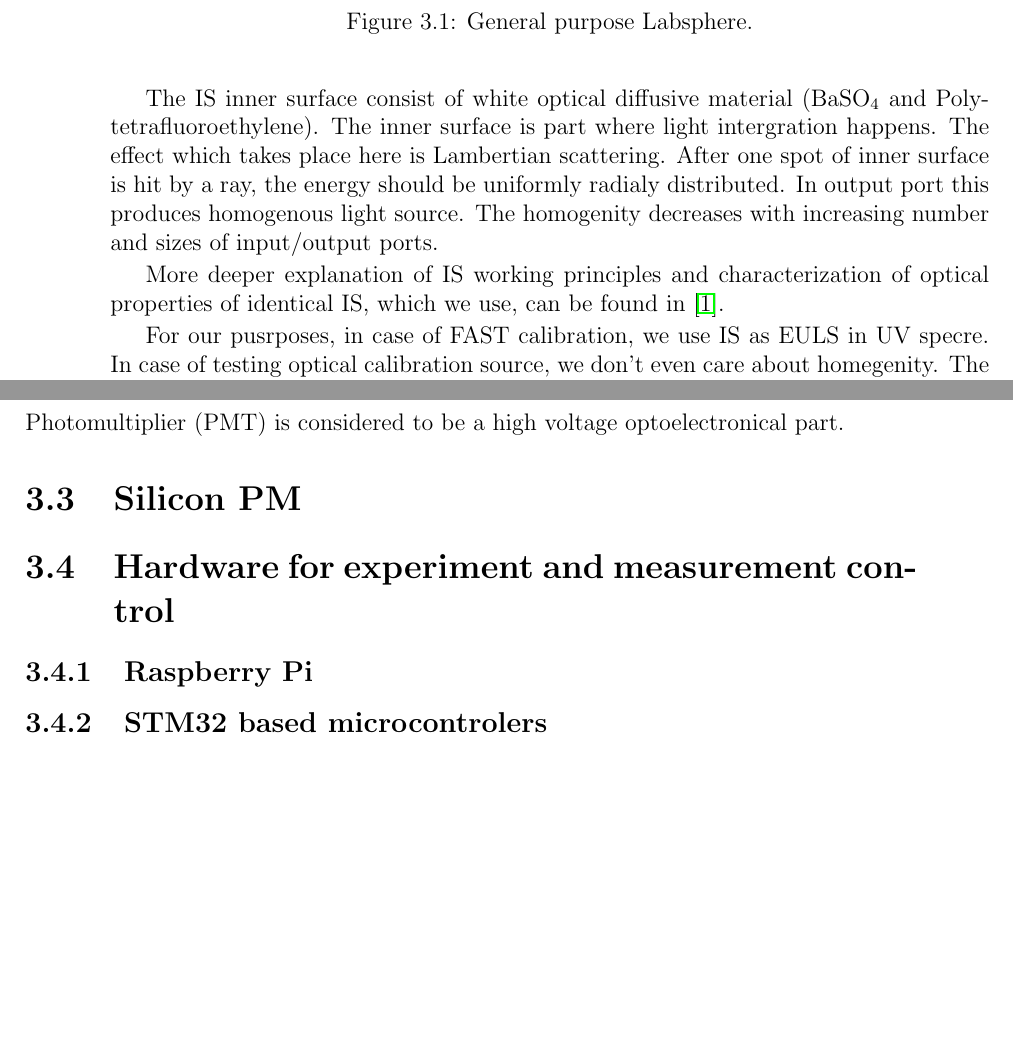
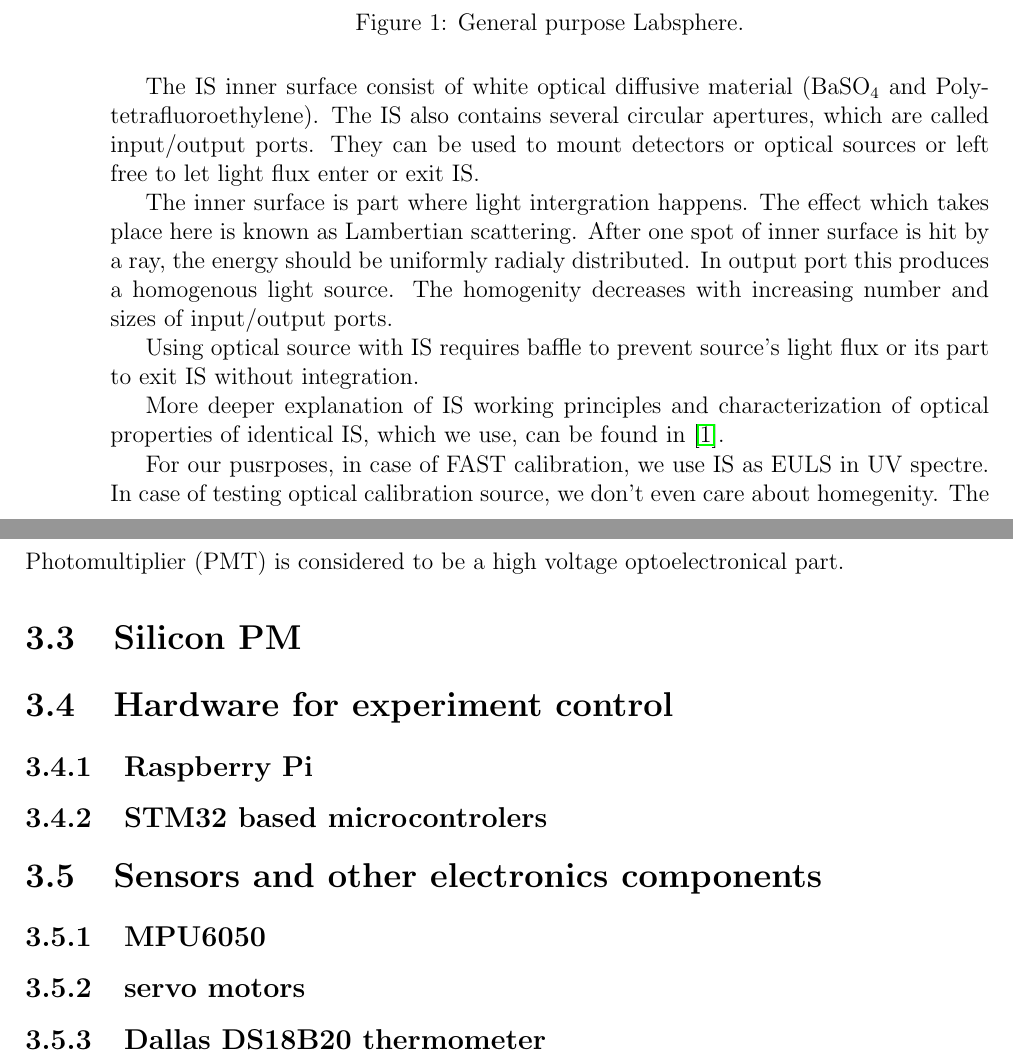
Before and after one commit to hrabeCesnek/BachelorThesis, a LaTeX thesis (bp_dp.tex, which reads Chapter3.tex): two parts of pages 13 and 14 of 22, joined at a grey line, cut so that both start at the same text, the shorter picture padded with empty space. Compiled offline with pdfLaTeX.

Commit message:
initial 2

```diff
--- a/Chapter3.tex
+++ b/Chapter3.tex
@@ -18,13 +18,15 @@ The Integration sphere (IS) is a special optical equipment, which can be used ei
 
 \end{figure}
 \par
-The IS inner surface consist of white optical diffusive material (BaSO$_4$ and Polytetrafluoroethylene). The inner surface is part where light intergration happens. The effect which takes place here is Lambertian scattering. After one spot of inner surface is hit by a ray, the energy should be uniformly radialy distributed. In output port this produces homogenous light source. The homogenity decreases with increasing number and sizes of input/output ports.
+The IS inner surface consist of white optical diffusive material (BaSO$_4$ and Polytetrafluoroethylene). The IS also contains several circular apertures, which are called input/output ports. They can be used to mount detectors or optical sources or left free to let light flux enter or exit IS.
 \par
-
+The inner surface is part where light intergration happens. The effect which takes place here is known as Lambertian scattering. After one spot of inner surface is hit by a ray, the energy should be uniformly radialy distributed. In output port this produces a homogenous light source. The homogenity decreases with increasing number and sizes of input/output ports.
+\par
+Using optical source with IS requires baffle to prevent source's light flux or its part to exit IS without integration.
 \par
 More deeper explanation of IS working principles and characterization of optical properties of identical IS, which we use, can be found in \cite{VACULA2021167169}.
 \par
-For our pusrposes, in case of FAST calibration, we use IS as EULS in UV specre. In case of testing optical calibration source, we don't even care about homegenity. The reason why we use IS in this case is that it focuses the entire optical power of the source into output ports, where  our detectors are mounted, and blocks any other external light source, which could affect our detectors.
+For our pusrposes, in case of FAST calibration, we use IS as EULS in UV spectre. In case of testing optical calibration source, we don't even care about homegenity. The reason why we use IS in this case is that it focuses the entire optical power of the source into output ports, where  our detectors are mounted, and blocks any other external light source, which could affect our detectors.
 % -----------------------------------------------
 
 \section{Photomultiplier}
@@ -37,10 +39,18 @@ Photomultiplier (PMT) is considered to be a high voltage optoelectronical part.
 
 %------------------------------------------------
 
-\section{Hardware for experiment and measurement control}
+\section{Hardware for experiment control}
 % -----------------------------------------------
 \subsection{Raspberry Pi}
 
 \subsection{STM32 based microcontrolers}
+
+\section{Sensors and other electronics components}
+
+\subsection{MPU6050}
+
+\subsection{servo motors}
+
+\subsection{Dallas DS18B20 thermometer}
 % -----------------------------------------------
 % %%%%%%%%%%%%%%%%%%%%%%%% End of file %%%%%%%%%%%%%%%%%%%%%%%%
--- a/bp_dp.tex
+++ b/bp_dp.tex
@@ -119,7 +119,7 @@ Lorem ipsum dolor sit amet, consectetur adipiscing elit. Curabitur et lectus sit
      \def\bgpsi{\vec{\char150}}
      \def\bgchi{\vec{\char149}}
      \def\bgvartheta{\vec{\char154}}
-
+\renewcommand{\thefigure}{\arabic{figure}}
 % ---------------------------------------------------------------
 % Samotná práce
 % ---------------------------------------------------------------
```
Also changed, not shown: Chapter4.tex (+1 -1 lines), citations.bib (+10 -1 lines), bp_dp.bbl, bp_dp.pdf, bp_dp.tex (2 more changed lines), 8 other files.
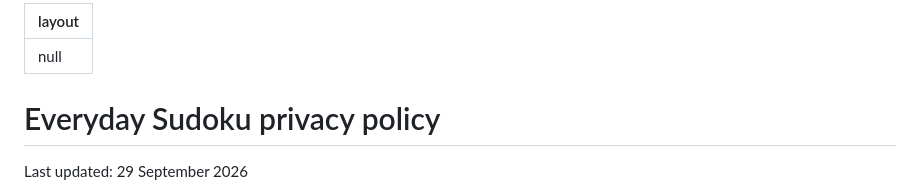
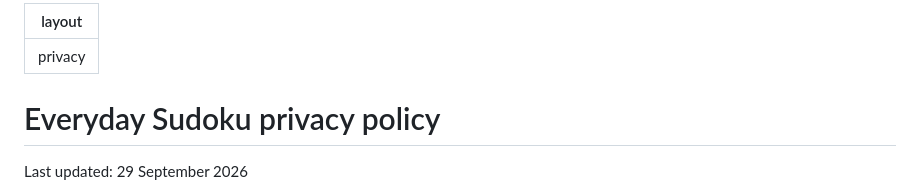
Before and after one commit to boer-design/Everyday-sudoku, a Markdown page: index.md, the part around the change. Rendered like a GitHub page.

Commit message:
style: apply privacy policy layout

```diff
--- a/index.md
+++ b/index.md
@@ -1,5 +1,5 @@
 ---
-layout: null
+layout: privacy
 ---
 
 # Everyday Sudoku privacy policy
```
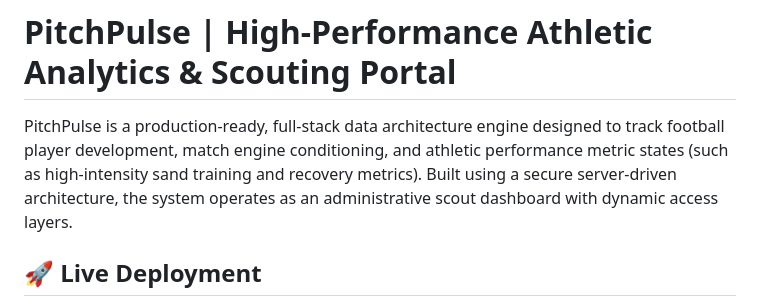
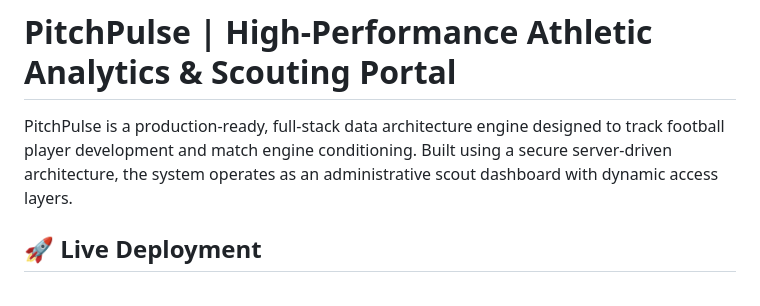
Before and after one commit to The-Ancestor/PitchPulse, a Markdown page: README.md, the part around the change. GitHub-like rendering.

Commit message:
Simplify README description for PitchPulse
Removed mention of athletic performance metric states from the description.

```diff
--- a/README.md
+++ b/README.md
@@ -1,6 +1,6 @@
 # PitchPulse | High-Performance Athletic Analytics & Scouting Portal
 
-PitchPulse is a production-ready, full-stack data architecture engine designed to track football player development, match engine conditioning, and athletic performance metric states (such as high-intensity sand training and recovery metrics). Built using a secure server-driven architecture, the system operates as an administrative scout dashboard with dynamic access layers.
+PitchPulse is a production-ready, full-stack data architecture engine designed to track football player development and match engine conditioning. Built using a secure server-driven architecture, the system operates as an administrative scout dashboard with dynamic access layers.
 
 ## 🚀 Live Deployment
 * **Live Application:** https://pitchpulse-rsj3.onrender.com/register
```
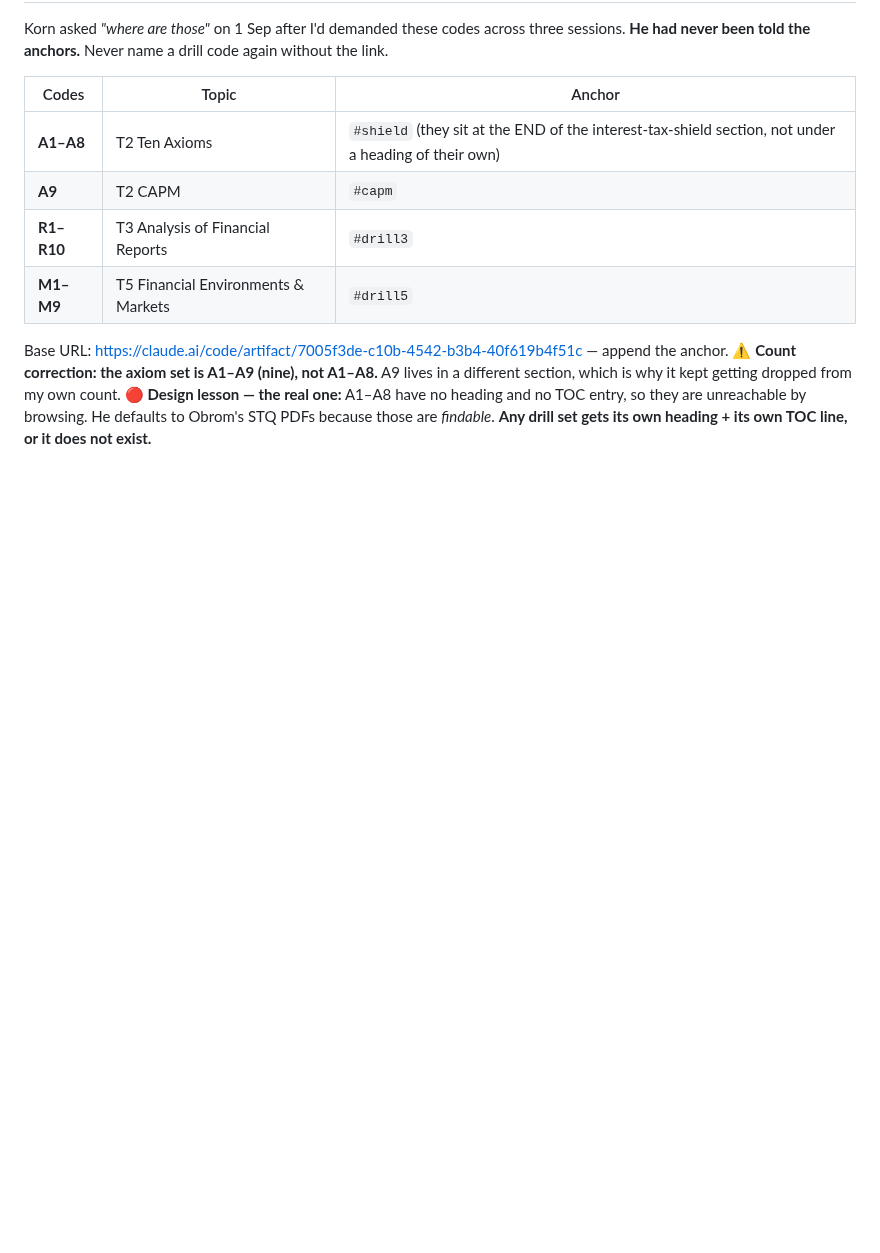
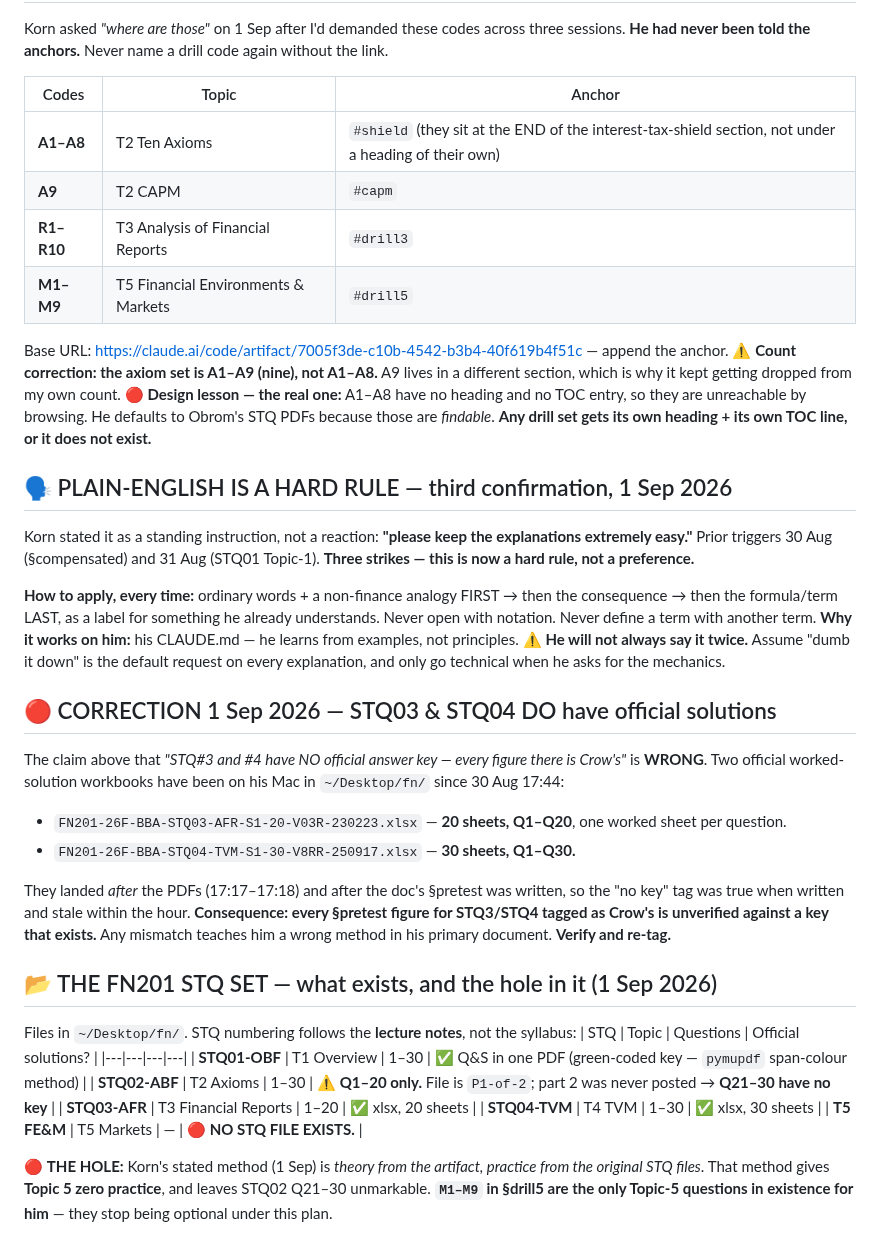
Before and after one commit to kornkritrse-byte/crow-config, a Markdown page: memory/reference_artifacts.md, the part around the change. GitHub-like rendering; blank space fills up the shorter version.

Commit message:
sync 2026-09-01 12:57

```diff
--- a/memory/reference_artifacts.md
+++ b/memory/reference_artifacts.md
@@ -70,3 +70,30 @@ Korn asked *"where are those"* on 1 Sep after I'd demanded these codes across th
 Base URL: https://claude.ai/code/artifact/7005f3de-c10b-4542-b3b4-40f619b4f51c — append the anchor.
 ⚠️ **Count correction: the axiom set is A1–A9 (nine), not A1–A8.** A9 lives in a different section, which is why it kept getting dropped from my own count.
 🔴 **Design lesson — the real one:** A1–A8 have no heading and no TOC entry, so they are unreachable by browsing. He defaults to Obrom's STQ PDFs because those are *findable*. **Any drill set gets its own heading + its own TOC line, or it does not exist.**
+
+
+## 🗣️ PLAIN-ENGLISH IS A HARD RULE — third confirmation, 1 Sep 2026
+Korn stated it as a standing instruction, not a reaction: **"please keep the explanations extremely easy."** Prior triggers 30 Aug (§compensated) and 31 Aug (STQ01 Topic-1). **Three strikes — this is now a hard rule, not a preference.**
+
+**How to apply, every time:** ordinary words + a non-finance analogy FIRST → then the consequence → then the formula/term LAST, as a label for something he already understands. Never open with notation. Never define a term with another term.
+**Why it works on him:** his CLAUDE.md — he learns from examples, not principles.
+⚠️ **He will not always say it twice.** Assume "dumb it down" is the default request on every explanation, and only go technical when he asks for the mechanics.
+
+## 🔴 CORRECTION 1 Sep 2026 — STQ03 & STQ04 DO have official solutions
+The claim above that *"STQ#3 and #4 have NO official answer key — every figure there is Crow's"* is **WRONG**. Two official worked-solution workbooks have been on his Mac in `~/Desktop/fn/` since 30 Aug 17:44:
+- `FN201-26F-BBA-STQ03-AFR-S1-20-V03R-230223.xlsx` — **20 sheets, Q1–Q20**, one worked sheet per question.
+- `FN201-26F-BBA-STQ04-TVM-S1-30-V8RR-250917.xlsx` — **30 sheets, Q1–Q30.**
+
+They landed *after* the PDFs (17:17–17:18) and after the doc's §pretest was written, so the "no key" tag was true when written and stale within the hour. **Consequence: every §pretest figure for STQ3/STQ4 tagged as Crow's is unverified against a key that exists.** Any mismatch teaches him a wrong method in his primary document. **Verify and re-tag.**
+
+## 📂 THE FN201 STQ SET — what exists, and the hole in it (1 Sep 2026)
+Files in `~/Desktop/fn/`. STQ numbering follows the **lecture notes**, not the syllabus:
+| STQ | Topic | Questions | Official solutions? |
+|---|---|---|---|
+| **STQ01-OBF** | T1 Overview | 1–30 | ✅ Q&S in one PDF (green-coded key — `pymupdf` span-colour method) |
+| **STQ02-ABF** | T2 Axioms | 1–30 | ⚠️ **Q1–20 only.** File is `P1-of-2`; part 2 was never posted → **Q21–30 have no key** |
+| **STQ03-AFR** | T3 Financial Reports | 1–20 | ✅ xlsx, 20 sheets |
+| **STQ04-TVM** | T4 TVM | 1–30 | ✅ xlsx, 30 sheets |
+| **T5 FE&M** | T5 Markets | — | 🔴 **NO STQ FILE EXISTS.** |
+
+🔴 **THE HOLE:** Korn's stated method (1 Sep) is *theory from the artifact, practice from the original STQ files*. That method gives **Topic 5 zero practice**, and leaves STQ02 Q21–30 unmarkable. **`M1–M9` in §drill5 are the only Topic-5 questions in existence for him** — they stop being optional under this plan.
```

..............................

■ **ACTIVITY**
Which lines in the material contain the word "subsection"? Pull each of them out.

■ **EXERCISE ANSWER**
 \subsection{Raspberry Pi}
 \subsection{STM32 based microcontrolers}
+\subsection{MPU6050}
+\subsection{servo motors}
+\subsection{Dallas DS18B20 thermometer}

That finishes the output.